The Premier League's position at the forefront of the footballing world is unarguably the result of the influx of cash from the sale of television rights. The cooperative insurance market, like many in the Middle East, is heavily dependent upon the availability of reinsurance. However, Saudi Re aside, there is a lack of dedicated reinsurance capacity within in the Kingdom itself.  This issue is compounded by the existence of mandatory retentions stipulated by the Reinsurance Regulations.

The development of regional reinsurance (and retakaful) will hopefully assist in the further development of the Saudi market.

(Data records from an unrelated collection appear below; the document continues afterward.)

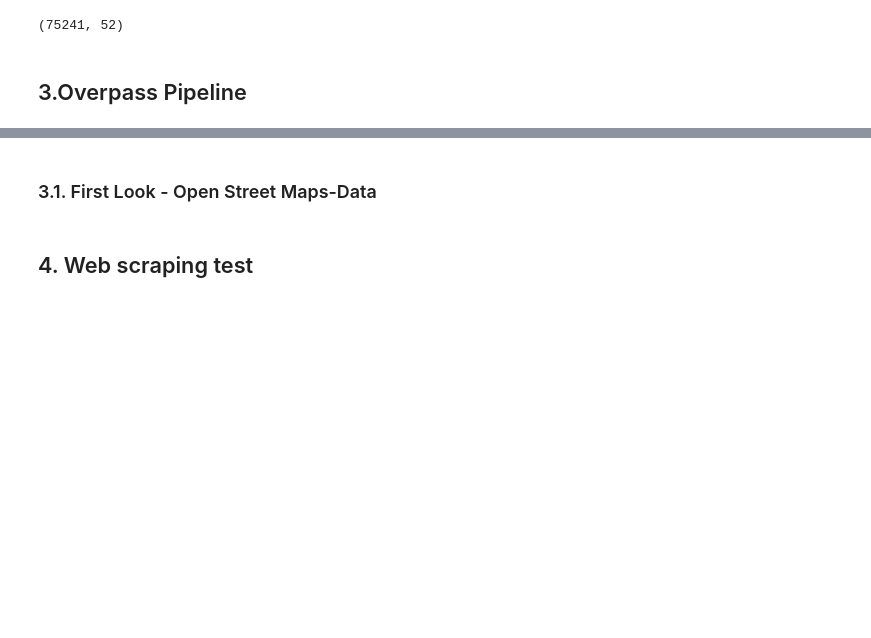
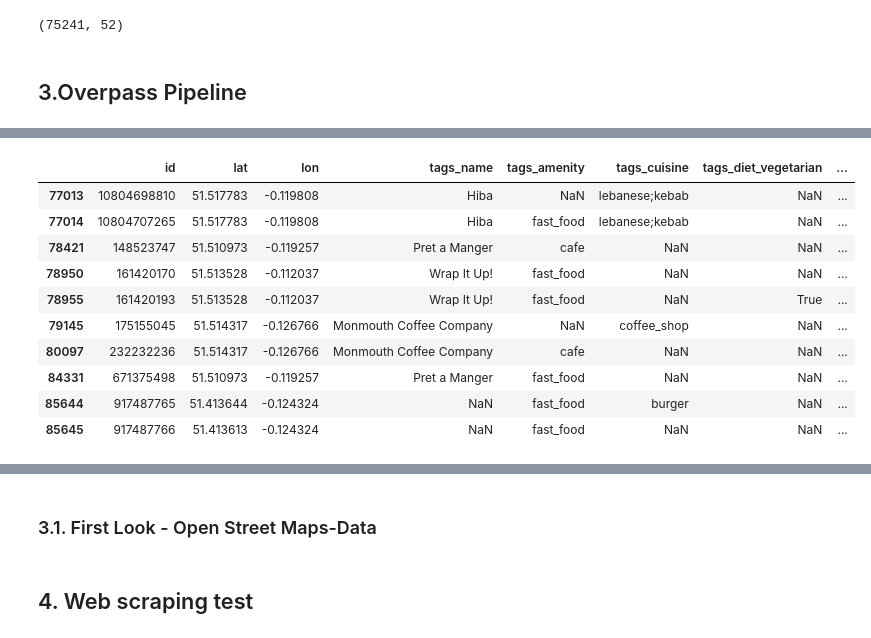
Before and after one commit to Jappler85/hh-23-1-airbnb, a Jupyter notebook: capstone_md_julian.ipynb, the cells around one changed output, grey strips where cells are left out. Cells and saved outputs as stored; diff of their text form; code cells hidden in the pictures; blank space fills up the shorter version.

```diff
--- a/capstone_md_julian.ipynb
+++ b/capstone_md_julian.ipynb
@@ -403,0 +517,14 @@ airbnb.shape
+# %%
+osm_short[(osm_short[['tags_name', 'lon']].duplicated(keep=False))]
+# %% [output]
+|  | id | lat | lon | tags_name | tags_amenity | tags_cuisine | tags_diet_vegetarian | ... |
+| 77013 | 10804698810 | 51.517783 | -0.119808 | Hiba | NaN | lebanese;kebab | NaN | ... |
+| 77014 | 10804707265 | 51.517783 | -0.119808 | Hiba | fast_food | lebanese;kebab | NaN | ... |
+| 78421 | 148523747 | 51.510973 | -0.119257 | Pret a Manger | cafe | NaN | NaN | ... |
+| 78950 | 161420170 | 51.513528 | -0.112037 | Wrap It Up! | fast_food | NaN | NaN | ... |
+| 78955 | 161420193 | 51.513528 | -0.112037 | Wrap It Up! | fast_food | NaN | True | ... |
+| 79145 | 175155045 | 51.514317 | -0.126766 | Monmouth Coffee Company | NaN | coffee_shop | NaN | ... |
+| 80097 | 232232236 | 51.514317 | -0.126766 | Monmouth Coffee Company | cafe | NaN | NaN | ... |
+| 84331 | 671375498 | 51.510973 | -0.119257 | Pret a Manger | fast_food | NaN | NaN | ... |
+| 85644 | 917487765 | 51.413644 | -0.124324 | NaN | fast_food | burger | NaN | ... |
+| 85645 | 917487766 | 51.413613 | -0.124324 | NaN | fast_food | NaN | NaN | ... |
```
Also changed, not shown: parts of 30 cells of this notebook.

The content of this article is intended to provide a general guide to the subject matter. Specialist advice should be sought about your specific circumstances.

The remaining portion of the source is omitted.